PARIS (Reuters) - PSA Group’s Peugeot lineup will lead a return to the United States after an absence of almost three decades, as the French carmaker seeks to expand beyond Europe.
Paris-based PSA will also launch the Citroen brand in India and revive Opel sales in Russia as it pursues a 50 percent group sales increase outside its home region by 2021.
Europe now accounts for 80 percent of PSA’s global vehicle sales after its purchase of General Motors’ Opel-Vauxhall division in 2017.
The carmaker raised its medium-term profitability outlook on Tuesday after posting record sales and earnings for 2018. But the guidance and revenue disappointed some investors, sending its shares lower.
Under Chief Executive Carlos Tavares, PSA has begun a long-promised return to North America - after an absence of almost three decades - by deploying its car-sharing operations in Seattle and Washington D.C.
The renewed U.S. sales push will be supplied by PSA plants in Europe and China, leaving it vulnerable to any new tariffs on imported vehicles, Tavares said.
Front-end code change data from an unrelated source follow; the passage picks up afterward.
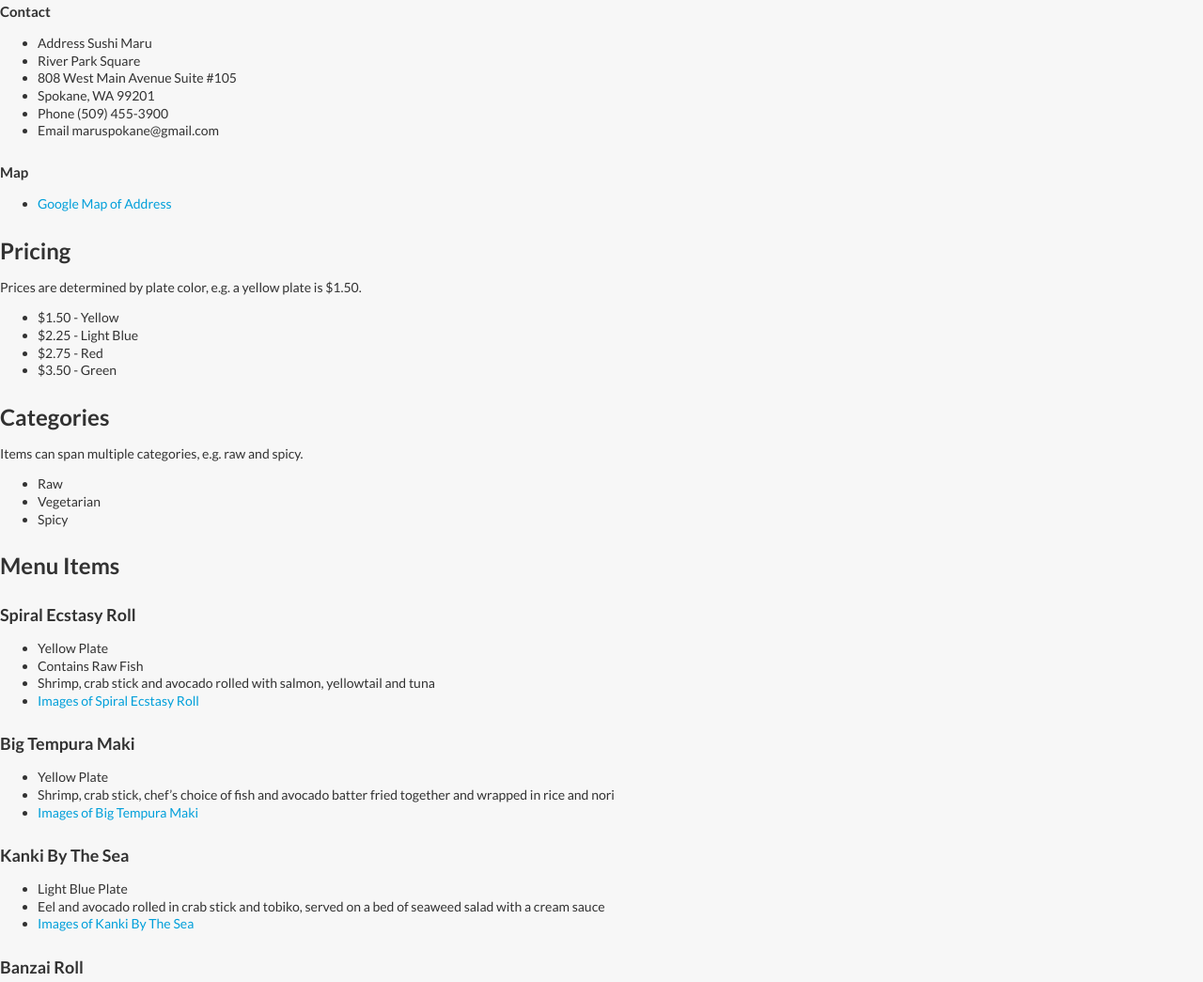
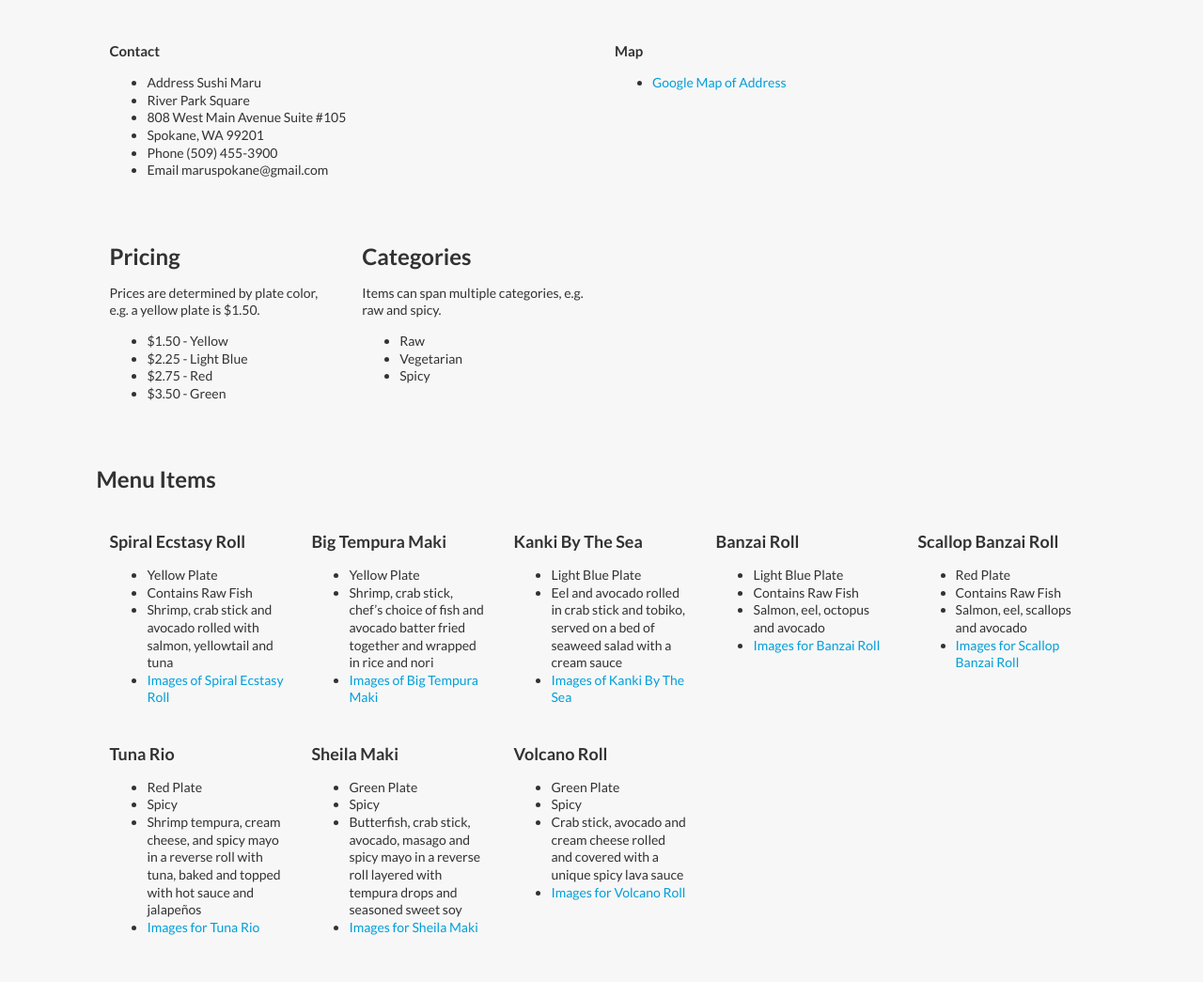
Before and after one commit to bmcallister214/Simantic-Grid-Example, a plain HTML site: page index.html in a window 1280 px wide. Shown: the part 83-1128 px from the top of the page at 94% size. After the commit the page ends 1107 px from the top, so only its background shows below. Drawn offline with nearby package versions, Linux system fonts and the light colour scheme.

Commit message:
ui grids

```diff
--- a/css/styles.css
+++ b/css/styles.css
@@ -0,0 +1,21 @@
+/* Mobile */
+@media (max-width: 480px) {
+	body {
+		background: orange;
+	}
+};
+
+
+/* Tablet */
+@media (min-width: 768px) {
+	body {
+		background: yellow;
+	}
+};
+
+/* Desktop */
+@media (min-width: 992px) {
+	body {
+		background: teal;
+	}
+};
--- a/index.html
+++ b/index.html
@@ -16,10 +16,15 @@
 
 <body>
 
+<div class="ui grid page stackable">
 
+<!-- Header -->
+    <header class="sixteen wide column">
       <h1>Sushi Maru </h1>
+    </header>
 
 <!-- Contact -->
+    <section class="eight wide column">
       <h4>Contact</h4>
 
       <ul>
@@ -30,18 +35,20 @@
         <li>Phone (509) 455-3900</li>
         <li>Email maruspokane@gmail.com</li>
       </ul>
-
+    </section>
 <!-- Map -->
 
-
+    <section class="eight wide column">
       <h4>Map</h4>
       <ul>
         <li><a href="https://goo.gl/maps/wGXZR">Google Map of Address</a></li>
       </ul>
-
+    </section>
 
 
 <!-- Menu -->
+    <aside class="row">
+      <section class="four wide column">
       <h2>Pricing</h2>
 
       <p>Prices are determined by plate color, e.g. a yellow plate is $1.50. </p>
@@ -52,7 +59,8 @@
       <li>$2.75 - Red</li>
       <li>$3.50 - Green</li>
       </ul>
-
+      </section>
+      <section class="four wide column">
       <h2>Categories</h2>
 
       <p>Items can span multiple categories, e.g. raw and spicy. </p>
@@ -62,18 +70,23 @@
       <li>Vegetarian</li>
       <li>Spicy</li>
       </ul>
+      </section>
+    </aside>
 
+    <article class="row five column">
       <h2>Menu Items</h2>
 
+      <section class="column">
       <h3>Spiral Ecstasy Roll</h3>
-
         <ul>
         <li>Yellow Plate</li>
         <li>Contains Raw Fish </li>
         <li>Shrimp, crab stick and avocado rolled with salmon, yellowtail and tuna</li>
         <li><a href="https://www.google.com/search?q=Spiral+Ecstasy+Roll&amp;es_sm=91&amp;tbm=isch&amp;tbo=u&amp;source=univ&amp;sa=X&amp;ei=-_XoVJW7M86vogSYxIDgDg&amp;ved=0CDsQsAQ&amp;biw=1597&amp;bih=985">Images of Spiral Ecstasy Roll</a></li>
         </ul>
+      </section>
 
+      <section class="column">
         <h3>Big Tempura Maki</h3>
 
         <ul>
@@ -81,7 +94,9 @@
         <li>Shrimp, crab stick, chef’s choice of fish and avocado batter fried together and wrapped in rice and nori</li>
         <li><a href="https://www.google.com/search?q=Spiral+Ecstasy+Roll&amp;es_sm=91&amp;tbm=isch&amp;tbo=u&amp;source=univ&amp;sa=X&amp;ei=-_XoVJW7M86vogSYxIDgDg&amp;ved=0CDsQsAQ&amp;biw=1597&amp;bih=985#tbm=isch&amp;q=Big+Tempura+Maki">Images of Big Tempura Maki</a></li>
         </ul>
+      </section>
 
+      <section class="column">
         <h3>Kanki By The Sea</h3>
 
         <ul>
@@ -89,7 +104,9 @@
         <li>Eel and avocado rolled in crab stick and tobiko, served on a bed of seaweed salad with a cream sauce</li>
         <li><a href="https://www.google.com/search?q=Eel+and+avocado+rolled+in+crab+stick+and+tobiko&amp;es_sm=91&amp;source=lnms&amp;tbm=isch&amp;sa=X&amp;ei=C_foVMrOHIHzoATVm4D4Dg&amp;ved=0CAgQ_AUoAQ&amp;biw=1597&amp;bih=941">Images of Kanki By The Sea</a></li>
         </ul>
+      </section>
 
+      <section class="column">
         <h3>Banzai Roll</h3>
 
         <ul>
@@ -98,7 +115,9 @@
         <li>Salmon, eel, octopus and avocado</li>
         <li><a href="https://www.google.com/search?q=Banzai+Roll&amp;es_sm=91&amp;tbm=isch&amp;tbo=u&amp;source=univ&amp;sa=X&amp;ei=UvfoVM32NZbfoAS55oGADQ&amp;ved=0CB8QsAQ&amp;biw=1597&amp;bih=941">Images for Banzai Roll</a></li>
         </ul>
+      </section>
 
+      <section class="column">
         <h3>Scallop Banzai Roll</h3>
 
         <ul>
@@ -107,7 +126,9 @@
         <li>Salmon, eel, scallops and avocado</li>
         <li><a href="https://www.google.com/search?q=Scallop+Banzai+Roll&amp;espv=2&amp;biw=1597&amp;bih=941&amp;tbm=isch&amp;tbo=u&amp;source=univ&amp;sa=X&amp;ei=rvfoVOuFIMmzogTVpoCADw&amp;ved=0CB0QsAQ">Images for Scallop Banzai Roll</a></li>
         </ul>
+      </section>
 
+      <section class="column">
         <h3>Tuna Rio</h3>
 
         <ul>
@@ -116,7 +137,9 @@
         <li>Shrimp tempura, cream cheese, and spicy mayo in a reverse roll with tuna, baked and topped with hot sauce and jalapeños</li>
         <li><a href="https://www.google.com/search?q=Scallop+Banzai+Roll&amp;espv=2&amp;biw=1597&amp;bih=941&amp;tbm=isch&amp;tbo=u&amp;source=univ&amp;sa=X&amp;ei=rvfoVOuFIMmzogTVpoCADw&amp;ved=0CB0QsAQ#tbm=isch&amp;q=Shrimp+tempura%2C+cream+cheese%2C+and+spicy+mayo+in+a+reverse+roll+with+tuna">Images for Tuna Rio</a></li>
         </ul>
+      </section>
 
+      <section class="column">
         <h3>Sheila Maki</h3>
 
         <ul>
@@ -125,7 +148,9 @@
         <li>Butterfish, crab stick, avocado, masago and spicy mayo in a reverse roll layered with tempura drops and seasoned sweet soy</li>
         <li><a href="https://www.google.com/search?q=Scallop+Banzai+Roll&amp;espv=2&amp;biw=1597&amp;bih=941&amp;tbm=isch&amp;tbo=u&amp;source=univ&amp;sa=X&amp;ei=rvfoVOuFIMmzogTVpoCADw&amp;ved=0CB0QsAQ#tbm=isch&amp;q=Butterfish%2C+crab+stick%2C+avocado%2C+masago">Images for Sheila Maki</a></li>
         </ul>
+      </section>
 
+      <section class="column">
         <h3>Volcano Roll</h3>
 
         <ul>
@@ -135,7 +160,10 @@
         lava sauce</li>
         <li><a href="https://www.google.com/search?q=sheila+maki&amp;espv=2&amp;biw=1597&amp;bih=941&amp;source=lnms&amp;tbm=isch&amp;sa=X&amp;ei=i_joVNi4L8jhoATFuYLADg&amp;ved=0CAYQ_AUoAQ#tbm=isch&amp;q=volcano+roll">Images for Volcano Roll</a></li>
         </ul>
-
+      </section>
+    </article>
+<!-- End of Container -->
+</div>
 
   <script src="http://cdnjs.cloudflare.com/ajax/libs/jquery/2.0.3/jquery.js"></script>
   <script src="js/semantic.min.js"></script>
```
Lines whose indentation alone changed are shown as unchanged.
Washington is in talks with Beijing and Brussels on new trade deals and has threatened to slap duties on European cars.
“I’m going to wait for the current negotiations to give us more visibility on the tariffs,” Tavares said.
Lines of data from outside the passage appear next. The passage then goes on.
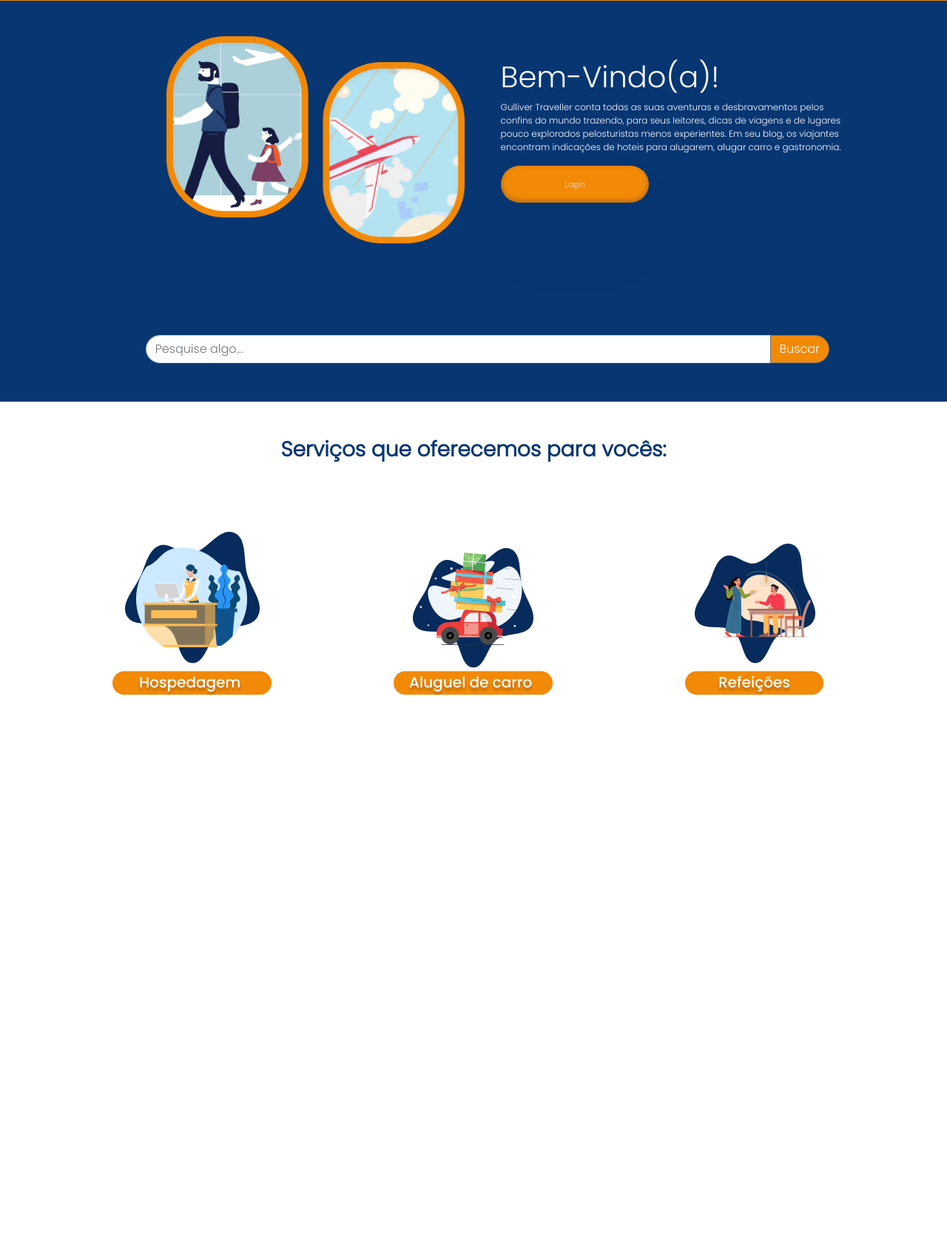
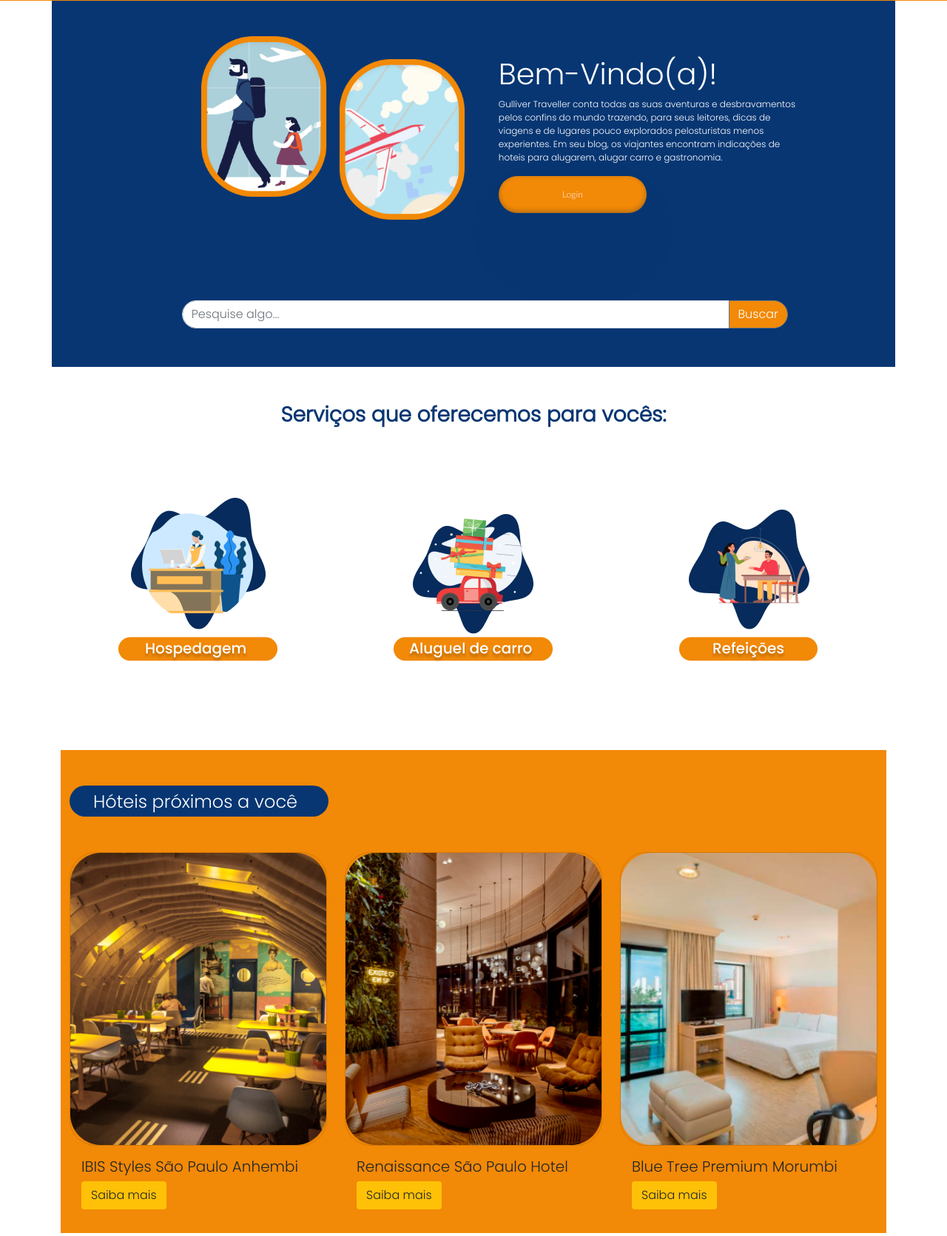
Before and after one commit to kevinsn/gulliver-traveller-bootstrap, a PHP site: page / in a window 1280 px wide. Shown: the part 325-1996 px from the top of the page at 74% size. Before the commit the page ends 1265 px from the top, so only its background shows below. Run offline with PHP 8.4, Linux system fonts and the light colour scheme.

Commit message:
Adicionado hoteis e ajuste container

```diff
--- a/index.css
+++ b/index.css
@@ -104,3 +104,34 @@
   background-position: -880px 15px;
   background-repeat: no-repeat;
 }
+
+.hospedagens{
+    background-color: var(--orange-p);
+    margin-top: 3rem;
+    padding-top: 3rem;
+}
+
+.borda-titulo{
+    width: 350px;
+    height: 42px;
+    margin-bottom: 2rem;
+    padding-top: 0.5rem;
+    padding-left: 2rem;
+    background-color: var(--blue-p);
+    border-radius: 35px;
+}
+
+.borda-titulo h2{
+    font-size: 1.5rem;
+    color: var(--white-p);
+}
+
+.card{
+    background-color: transparent!important;
+    border-radius: 35px!important;
+}
+
+.card img{
+    border-radius: 35px;
+
+}
--- a/index.html
+++ b/index.html
@@ -44,7 +44,7 @@
     </nav>
   </div>
 
-  <main class="container-fluid">
+  <main class="container">
     <div class="row conteudo pt-5 pb-5">
       <div class="col-12 col-md-4 offset-md-2">
         <img class="img-fluid" src="./img/janela.png">
@@ -71,8 +71,8 @@
     </div>
     <div class="container text-center pt-5 pb-5">
       <div class="row">
-        <h1 class="d-flex justify-content-center" style="color: #073673; font-weight:bolder; font-size: 28px;">
-          Serviços que oferecemos para vocês: </h1>
+        <h2 class="d-flex justify-content-center" style="color: #073673; font-weight:bolder; font-size: 28px;">
+          Serviços que oferecemos para vocês: </h2>
       </div>
     </div>
 
@@ -99,6 +99,68 @@
 
       </div>
     </div>
+
+    <div class="container hospedagens">
+      <div class="borda-titulo">
+        <h2>Hóteis próximos a você</h2>
+      </div>
+      <div class="row my-1">
+        <div class="col-sm-12 col-md-6 col-lg-4 my-3">
+          <div class="card">
+            <img src="img/hotel-1.png" class="img-fluid card-img-top" alt="...">
+          </div>
+          <div class="card-body">
+            <h5 class="card-title">IBIS Styles São Paulo Anhembi</h5>
+            <div class="aval-stars">
+              <i class="fa-solid fa-star"></i>
+              <i class="fa-solid fa-star"></i>
+              <i class="fa-solid fa-star"></i>
+              <i class="fa-solid fa-star"></i>
+              <i class="fa-solid fa-star"></i>
+            </div>
+
+            <a href="#" class="box btn bg-warning mr-2"> Saiba mais </a>
+
+          </div>
+        </div>
+        <div class="col-sm-12 col-md-6 col-lg-4 my-3">
+          <div class="card">
+            <img src="img/hotel-2.png" class="img-fluid card-img-top" alt="...">
+          </div>
+          <div class="card-body">
+            <h5 class="card-title">Renaissance São Paulo Hotel</h5>
+            <div class="aval-stars">
+              <i class="fa-solid fa-star"></i>
+              <i class="fa-solid fa-star"></i>
+              <i class="fa-solid fa-star"></i>
+              <i class="fa-solid fa-star"></i>
+              <i class="fa-solid fa-star"></i>
+            </div>
+
+
+            <a href="#" class=" box btn bg-warning mr-2"> Saiba mais </a>
+          </div>
+        </div>
+        <div class="col-sm-12 col-md-6 col-lg-4 my-3">
+          <div class="card">
+            <img src="img/hotel-3.png" class="img-fluid card-img-top" alt="...">
+          </div>
+          <div class="card-body">
+            <h5 class="card-title">Blue Tree Premium Morumbi</h5>
+            <div class="aval-stars">
+              <i class="fa-solid fa-star"></i>
+              <i class="fa-solid fa-star"></i>
+              <i class="fa-solid fa-star"></i>
+              <i class="fa-solid fa-star"></i>
+              <i class="fa-solid fa-star"></i>
+            </div>
+            <a href="#" class=" box btn bg-warning mr-2"> Saiba mais </a>
+
+          </div>
+        </div>
+      </div>
+    </div>
+
   </main>
 
 </body>
```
Rather than rebuilding a traditional dealer network from scratch, the group has identified a “creative and disruptive way to distribute our cars”, Tavares added, without elaborating.
Opel’s return to Russia may include some manufacturing at the PSA Kaluga plant, southwest of Moscow, the group said.
Strong sales of the Peugeot 3008 and 5008 SUV models and the acquisition of Opel-Vauxhall have helped to build on Paris-based PSA’s steady recovery from near-bankruptcy in 2013-14.
Sales rose 19 percent in 2018 from a year earlier to a record 74.03 billion euros (£63.86 billion) but fell short of the 74.76 billion euros predicted by an Infront Data analyst poll.
The miss knocked the carmaker’s shares 3.1 percent lower by 1538 GMT, paring their 22 percent gain so far this year.
But recurring operating income beat expectations, jumping 43 percent to 5.69 billion euros for a 7.7 percent profit margin.
PSA’s record earnings and confident tone contrasted with domestic rival Renault, which reported lower 2018 sales and profit earlier this month.
After turning the French brands around, Tavares is applying the same discipline to Opel, which recorded a 4.7 percent margin on sales of 18.31 billion euros, its first full-year profit since 1999, and contributed positive cashflow of 1.35 billion euros towards the group’s 3.5 billion euros.
PSA said its 4.5 percent “all-weather” margin goal for 2019-2021 period would now include the less profitable Opel unit, effectively raising the benchmark.
Chief Financial Officer Philippe de Rovira said the conservative target covered the possible scenario in which Britain leaves the EU in a no-deal “hard Brexit”, as well as other potential market setbacks.
Bernstein analyst Max Warburton, who applauded PSA’s results, nonetheless described as “meaningless” a margin goal trailing more than three points behind current profitability.
“We don’t entirely understand PSA’s approach to guidance,” Warburton said in a note to clients, while reiterating his “outperform” rating on the stock.
The legacy Peugeot, Citroen and DS brands reported a record 8.4 percent margin, up 1.1 percentage point as stronger pricing and production-cost savings overpowered currency and raw-material setbacks, while sales rose 18.9 percent.
PSA increased its dividend to a proposed 78 euro cents from last year’s 53 cents, while raising its payout ratio to 28 percent from 25 percent, starting in 2020.
Reporting by Laurence Frost; Editing by Sudip Kar-Gupta; Editing by Kirsten Donovan and Alexander Smith